Challenges and Research Outcomes in Brain Banking at the Drug Abuse/HIV Interface
Jeanne Bell, M.D., Ray Brettle, Vince Egan, Anthony Busuttil and Peter Simmonds

In 1990 a tissue bank was established in Edinburgh, Scotland, for postmortem samples derived from HIV/AIDS subjects. The aim of this project was to discover whether the effects of HIV in the nervous system were significantly different in drug users (the majority of Edinburgh HIV-positive subjects) compared with non-drug users. From the outset, the practice has been to retain non-CNS as well as CNS postmortem tissue samples in both fresh-frozen and fixed form to investigate tissue distribution and viral load. Appropriate control cases, including HIV-negative drug users and patients dying in the earlier stages of the infection, have been ascertained by collaboration with forensic pathologists.

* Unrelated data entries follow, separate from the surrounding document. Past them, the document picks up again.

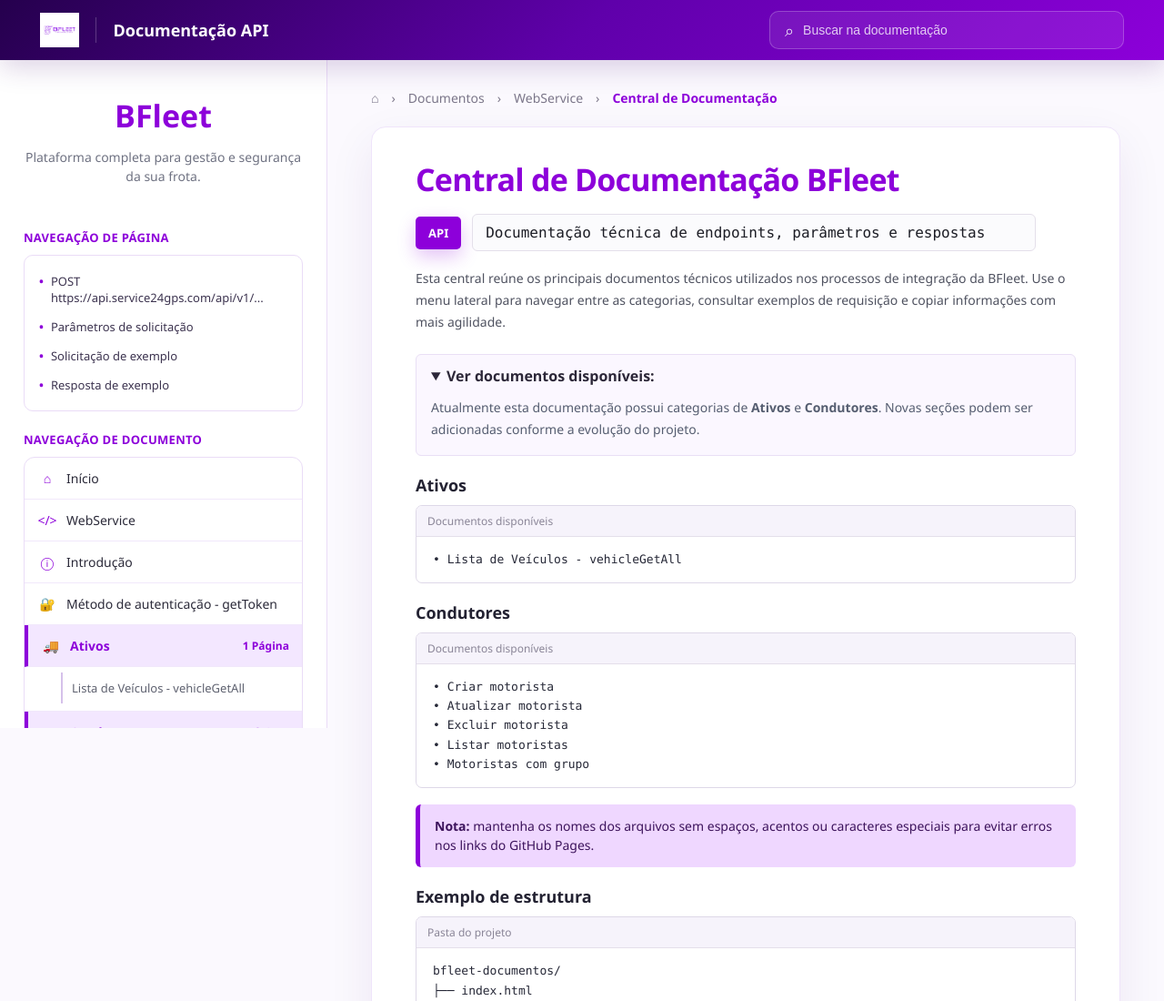
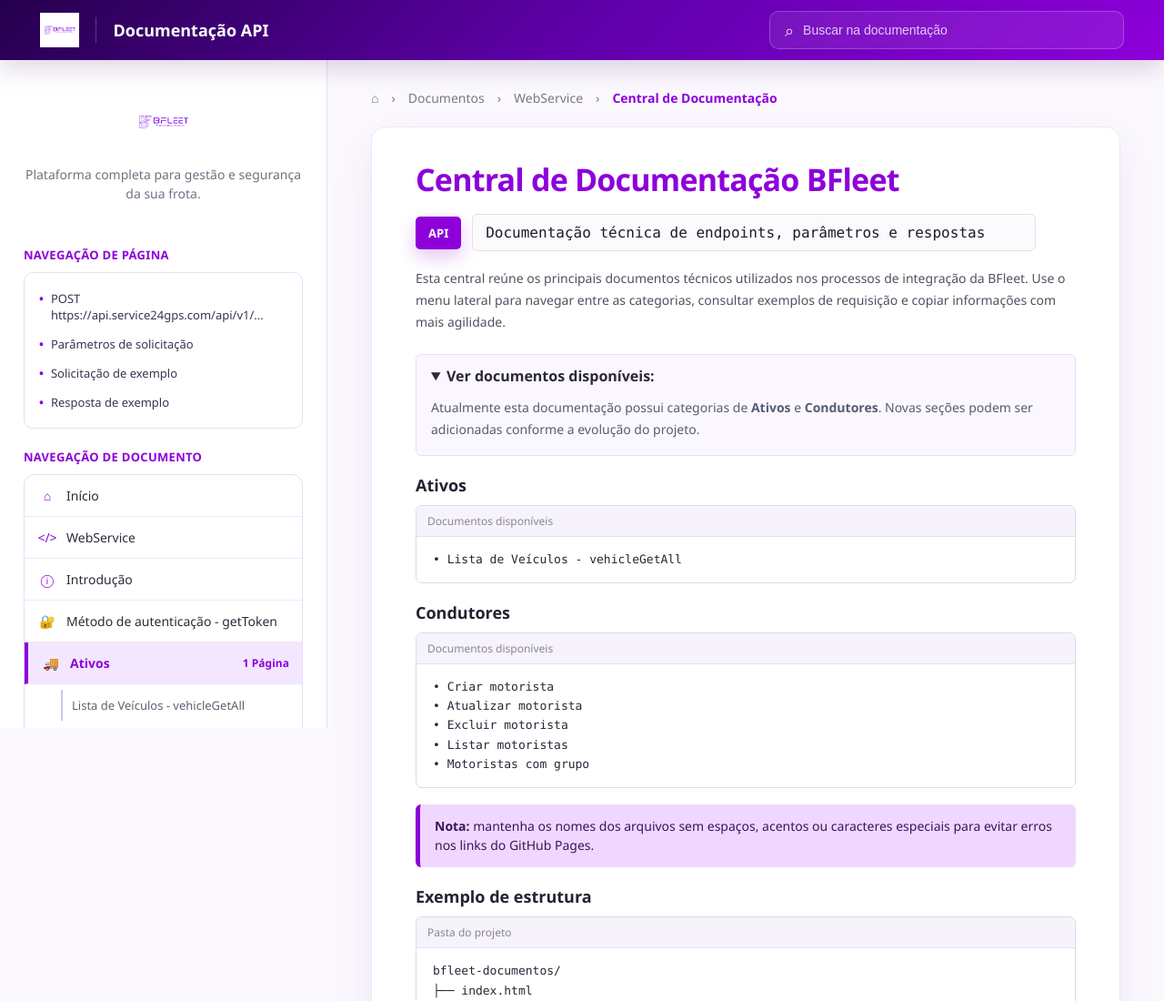
Before and after one commit to MarketingBfleet/bfleet-documentos, a plain HTML site: page index.html in a window 1280 px wide. Shown: the top 1100 px of the page at 91% size. Drawn offline with Linux system fonts and the light colour scheme.

Commit message:
Update index.html

```diff
--- a/index.html
+++ b/index.html
@@ -512,7 +512,7 @@
     <aside class="sidebar">
 
       <div class="sidebar-logo">
-        <img src="assets/logo-bfleet-roxa.png" alt="BFleet" onerror="this.style.display='none'; this.nextElementSibling.style.display='block';">
+        <img src="assets/logo-bfleet.png" alt="BFleet" onerror="this.style.display='none'; this.nextElementSibling.style.display='block';">
         <div class="fallback" style="display:none;">BFleet</div>
         <p>Plataforma completa para gestão e segurança da sua frota.</p>
       </div>
```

The past decade has seen not only considerable changes in postmortem practice in the United Kingdom, particularly in public attitudes toward this activity, but also in conceptual and methodological advances that have revolutionized pathology-based research. These have certainly impinged on the work undertaken by the Edinburgh HIV tissue bank. In addition much has been learned about the undertaking of detailed high-risk postmortem examinations, the ethics of research in postmortem tissues, and the establishment of national and international brain bank and research networks. The operation of this bank has survived the introduction of effective combination therapy and the changed perceptions of the AIDS epidemic in United Kingdom.

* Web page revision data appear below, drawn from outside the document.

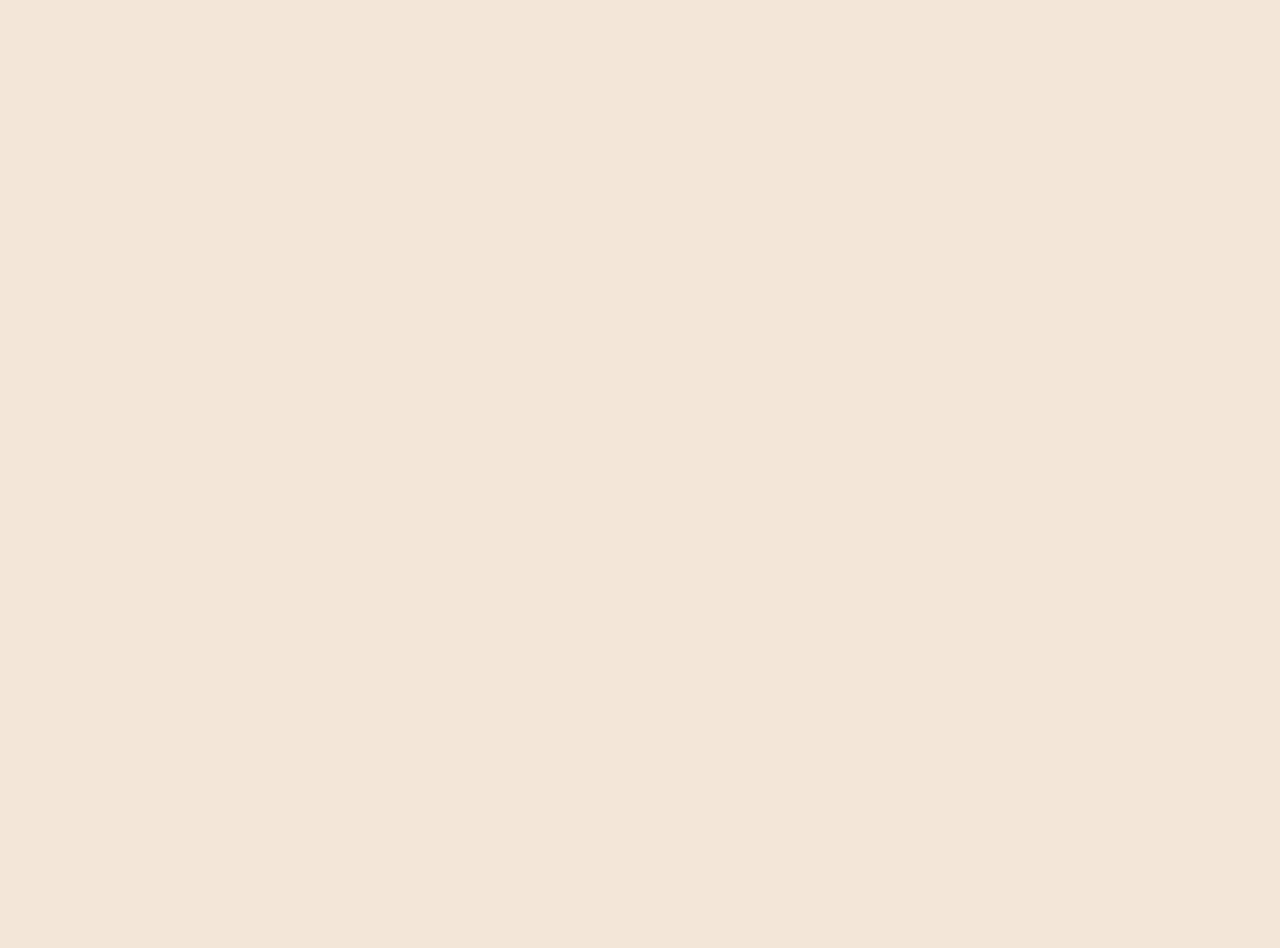
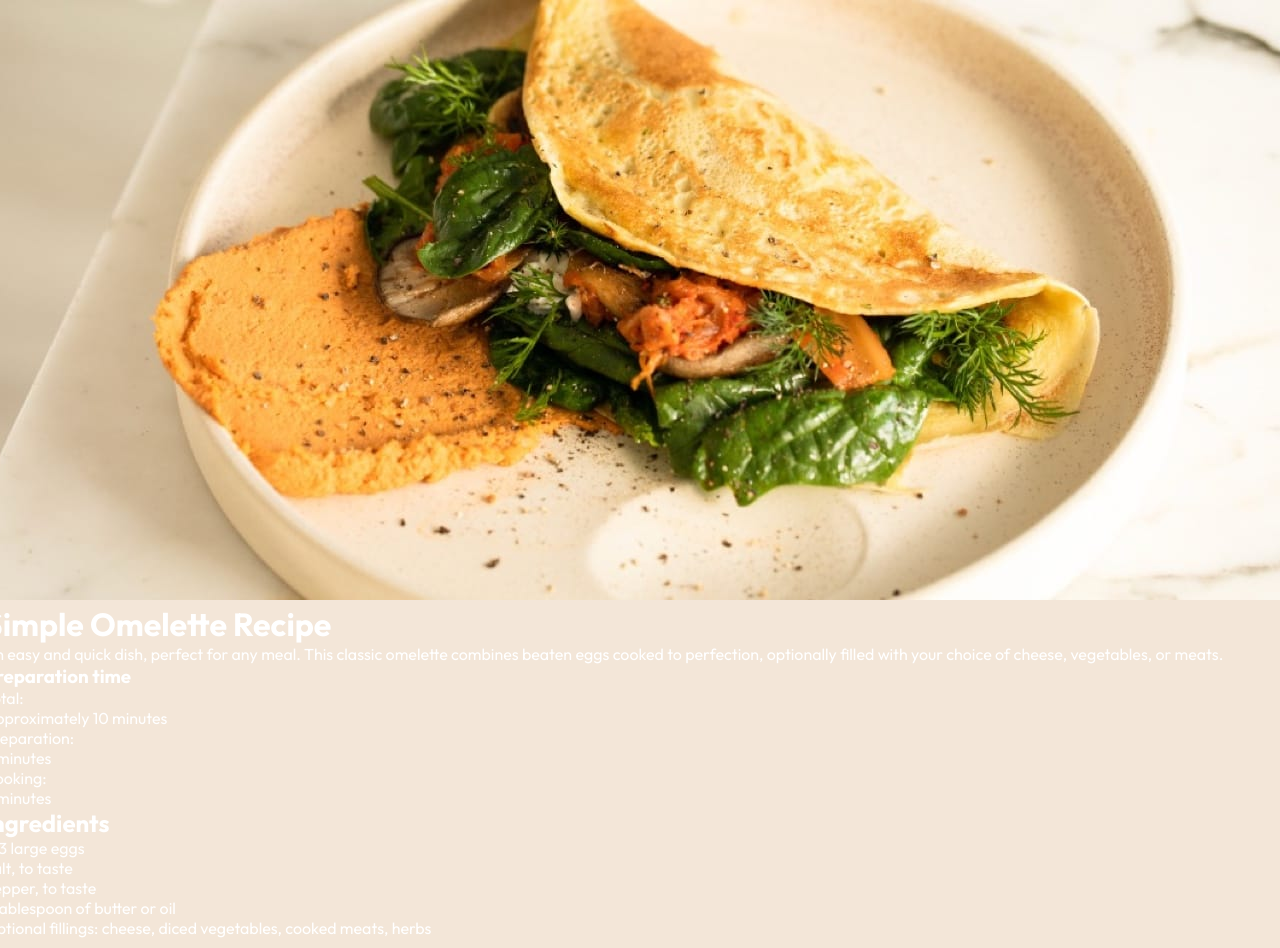
Before and after one commit to egamovj/frontendmentor-recipe-page, a plain HTML site: page index.html in a window 1280 px wide. Before the commit the page ends 800 px from the top, so only its background shows below. Drawn offline with Linux system fonts and the light colour scheme.

Commit message:
added few styles

```diff
--- a/index.html
+++ b/index.html
@@ -12,7 +12,38 @@
 <body>
     <main>
         <div class="container">
+            <img src="./images/image-omelette.jpeg" alt="">
+            <h1>Simple Omelette Recipe</h1>
+            <p class="heading-desc">An easy and quick dish, perfect for any meal. This classic omelette combines beaten eggs cooked
+                to perfection, optionally filled with your choice of cheese, vegetables, or meats.
+            </p>
+            <div class="preparation-time-container">
+                <h3>Preparation time</h3>
+                <ul>
+                 <li class="bullet-points">
+                   <p class="bold">Total:</p>Approximately 10 minutes
+                 </li>
+                 <li class="bullet-points">
+                   <p class="bold">Preparation:</p>
+                   5 minutes
+                 </li>
+                 <li class="bullet-points">
+                   <p class="bold">Cooking:</p>
+                   5 minutes
+                 </li>
+                </ul>
+            </div>
+            <div class="ingredients-container">
+                <h2 class="h2">Ingredients</h2>
+                <ul>
+                  <li class="ingredients-points">2-3 large eggs</li>
+                  <li class="ingredients-points">Salt, to taste</li>
+                  <li class="ingredients-points">Pepper, to taste</li>
+                  <li class="ingredients-points">1 tablespoon of butter or oil</li>
 
+                  <li class="ingredients-points">Optional fillings: cheese, diced vegetables, cooked meats, herbs</li>
+                </ul>
+            </div>
         </div>
     </main>
 </body>
--- a/style.css
+++ b/style.css
@@ -10,18 +10,40 @@ body {
     background-color: #F3E6D8;
 }
 
-h1, h3 {
-    font-family: "Young Serif", serif;
+html {
+    scroll-behavior: smooth;
 }
 
-h3 {
-    color: #854632;
+:root{
+    font-family: Outfit;
+    --Nutmeg-color: #854632;
+    --Dark-Raspberry: #7b284f;
+
+    --White: #ffffff;
+    --Rose-White: #fff5fa;
+    --Eggshell: #f3e6d8;
+    --Light-Grey: #e4ded8;
+    --Wenge-Brown: #5f574e;
+    --Dark-Charcoal: #302d2c;
 }
 
-h5, span, p {
-    font-family: "Outfit", sans-serif;
+body{
+    width: 100%;
+    height: fit-content;
+    background-repeat: no-repeat;
+    background-size: 100%;
+    background-color: var(--Eggshell);
+    color: hsl(0, 0%, 100%);
+    display: flex;
+    justify-content: center;
+    align-items: flex-start;
+    font-size: 16px;
+    position: relative;
 }
 
-li {
+main{
+    display: flex;
+    flex-direction: column;
+    gap: 100px;
     margin-bottom: 10px;
 }
```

The formula of combining an active multidisciplinary local research program with supply to other research groups worldwide has continued from the outset. The Edinburgh cohort of drug users showed a peculiarly high prevalence of HIV encephalitis, and this has provided a unique opportunity to study the effects of infection with neurovirulent HIV strains combined with opiate and amphetamine misuse. The change in disease pattern following the introduction of effective therapy has generated new questions that in part may be answerable only by a comparison between current and archival cases. There was a window of opportunity between 1988 and 1996 to lay down a resource of tissue samples from untreated patients, study the pathology and neuropathology of a new disease (HIV), and add to what is known of an older problem (drug misuse). The challenge is to circumvent the limitations of working with human post mortem tissue and to support continued progress by providing a high-quality research resource.

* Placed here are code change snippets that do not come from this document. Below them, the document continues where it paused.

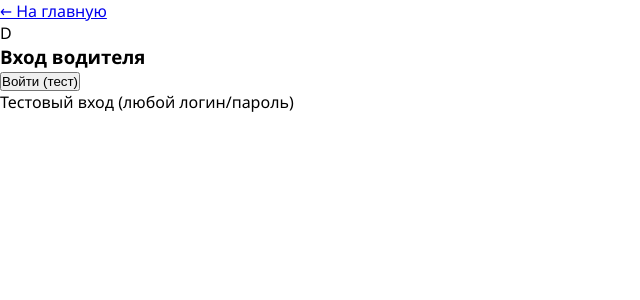
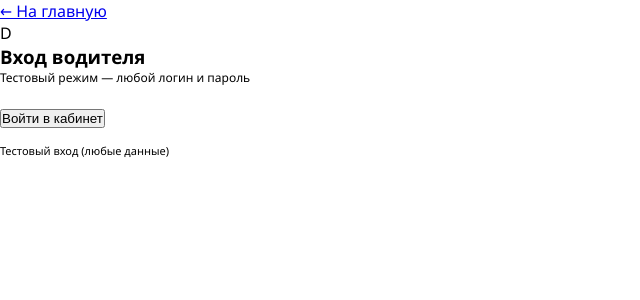
Before and after one commit to natuto228/Gin-Taxi-fin, a FastAPI app: page /login in a window 1280 px wide. Shown: the top 300 px of the page, without its empty margins (0-640 px from the left). Run offline with FastAPI, Linux system fonts and the light colour scheme; some libraries are stand-ins or nearby versions; some web fonts are replaced.

Commit message:
Красивый вход водителя с тестовой кнопкой

```diff
--- a/templates/login.html
+++ b/templates/login.html
@@ -15,13 +15,13 @@
     <div class="text-center">
         <div class="login-logo-circle">D</div>
         <h3 class="login-title">Вход водителя</h3>
+        <p class="text-muted" style="font-size: 12px; margin-bottom: 20px;">Тестовый режим — любой логин и пароль</p>
     </div>
 
-    <!-- ПРОСТАЯ КНОПКА БЕЗ ФОРМЫ -->
-    <button id="driverTestLogin" class="login-btn">Войти (тест)</button>
+    <button id="driverTestLogin" class="login-btn">Войти в кабинет</button>
 
-    <div class="login-test-info">
-        <span>Тестовый вход (любой логин/пароль)</span>
+    <div class="login-test-info" style="margin-top: 15px; font-size: 11px;">
+        <span>Тестовый вход (любые данные)</span>
     </div>
 </div>
 
```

Neuroimaging Studies in HIV and Drug Abuse
Linda Chang, M.D.

Advances: Various combinations of stimulant drug abuse, including methamphetamine, cocaine, and MDMA (or ecstasy) are commonly used among those infected with HIV. The mechanisms of interactions between HIV and psychostimulants on brain injury are not well understood. Decreased N-acetyl compounds, a neuronal marker, and increased myoinositol, a glial marker, on proton MR spectroscopy, have been reported in psychostimulant users as well as those additionally infected with HIV. Likewise, decreases in dopamine transporters and receptors have been reported in methamphetamine users. However, the combined effects of HIV and psychostimulant abuse on dopamine function have not been well studied in humans. Challenges: 1) Many of the drug users are poly-drug users; therefore, in order to better define the interaction or combined effects of certain class of drugs with HIV, extensive screening procedures are needed. 2) Another challenge is to assess and ensure an accurate drug use history in relation to when the imaging studies occurred. These problems are common in drug abuse research involving human subjects that often lead to results that are difficult to interpret. Future Directions: 1) In vivo neuroimaging may guide the neuropathological evaluations, with regards to brain regions, in tissues from the brain banks. 2) Ex vivo measurements may allow detailed neurochemical measurements of the combined effects of chronic psychostimulant abuse and HIV. 3) Classical neurochemicals (such as dopamine, serotonin, etc.) as well as structural neurochemicals (including N-acetylaspartate, choline compounds, myoinositol, glutamate/glutamine, etc.) that are visible on in vivo neuroimaging studies should be evaluated in the brain bank specimens in order to facilitate future in vivo monitoring of treatment effects.
(Studies were supported by NIDA: K-20-00280; R01-DA12734; R01-NS38834; and the GCRC MO1 000425).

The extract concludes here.